These titles offer short (usually 1-2 page) articles on various persons, topics, events, and concepts. They are arranged alphabetically, and provide concise introductions to important topics in a particular discipline, and a selected bibliography of the most important works for further study. 

Recommended Dictionaries and Encyclopedias

This is not an exhaustive list of religion-related Reference and circulating materials, but some of the best LRC holdings for theology projects.

Start with the subject-specific dictionary or encyclopedia that is most focused and relevant to your particular topic, subdiscipline, era, or person. For example, if writing on Benedict of Nursia, begin with the Encyclopedia of Monasticism or the Dictonary of the Middle Ages rather than the Encyclopedia of Christianity. Generally, when a work is more narrowly focused, it provides a deeper level of information for each entry.

Subject-specific dictionaries and encyclopedias accomplish two very important things for researchers:

  1. They provide all of the current, concise, relevant information about a topic so that when a reader moves on to the arguments found in books and essays or articles, she will already know the keywords needed to find the right resources and understand the jargon that will make the material intelligible. .
  2. They provide carefully selected bibliographies with the best and most important primary and secondary works related to a topic, which guides a reader into the literature so that less time is spent evaluating works that might be less relevant or well-argued.

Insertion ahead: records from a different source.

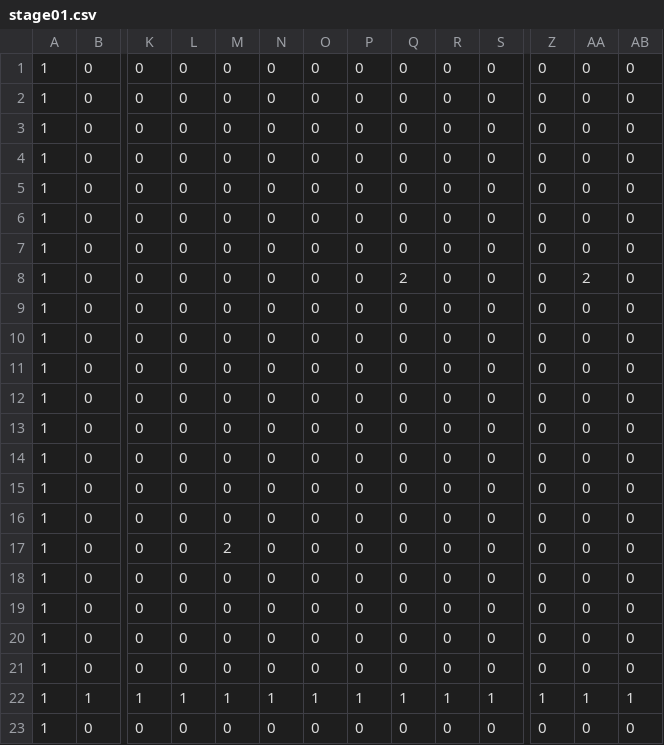
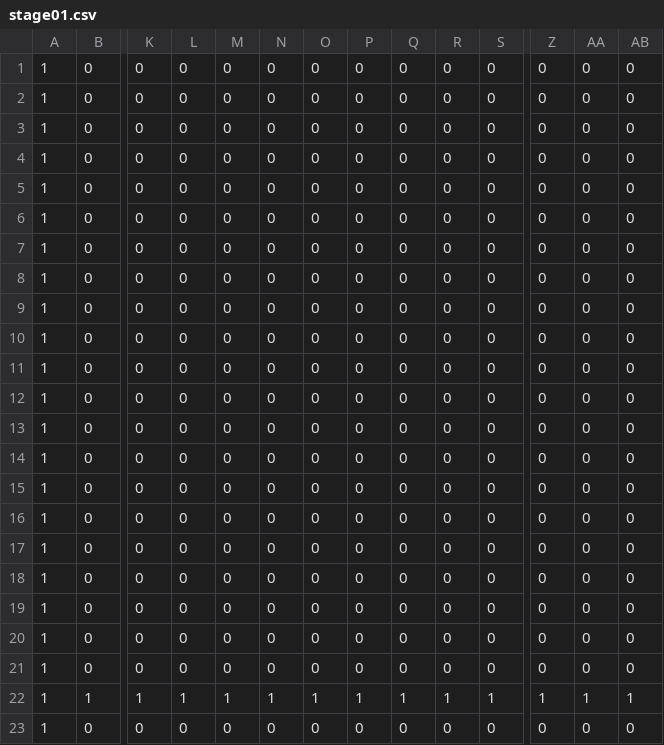
Before and after one commit to Kasugai0083/MarioMaker, a CSV file: MyEngine_ver/MarioMaker_ME/MarioMaker_ME/Csv/stage01.csv, drawn as a sheet; only a part is shown, gaps mark what is left out; removed rows and columns are numbered as before the commit, all else as after; rows hold the shown columns only; the diff names each change by its address in the sheet, - before the commit and + after, or states it on an @@ line.

```diff
--- a/MyEngine_ver/MarioMaker_ME/MarioMaker_ME/Csv/stage01.csv
+++ b/MyEngine_ver/MarioMaker_ME/MarioMaker_ME/Csv/stage01.csv
-Q8: 2
+Q8: 0
-AA8: 2
+AA8: 0
-row 12: 1 | 0 | 0 | 0 | 0 | 0 | 0 | 0 | 0 | 0 | 0 | 0 | 0 | 0
-M16: 2
+M16: 0
+row 17: 1 | 0 | 0 | 0 | 0 | 0 | 0 | 0 | 0 | 0 | 0 | 0 | 0 | 0
```
Also changed, not shown: 18 other files.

When you pick your topic, be sure to search the library catalog for "handbooks," "companions," "dictionaries," and "encyclopedias" that relate to your topic.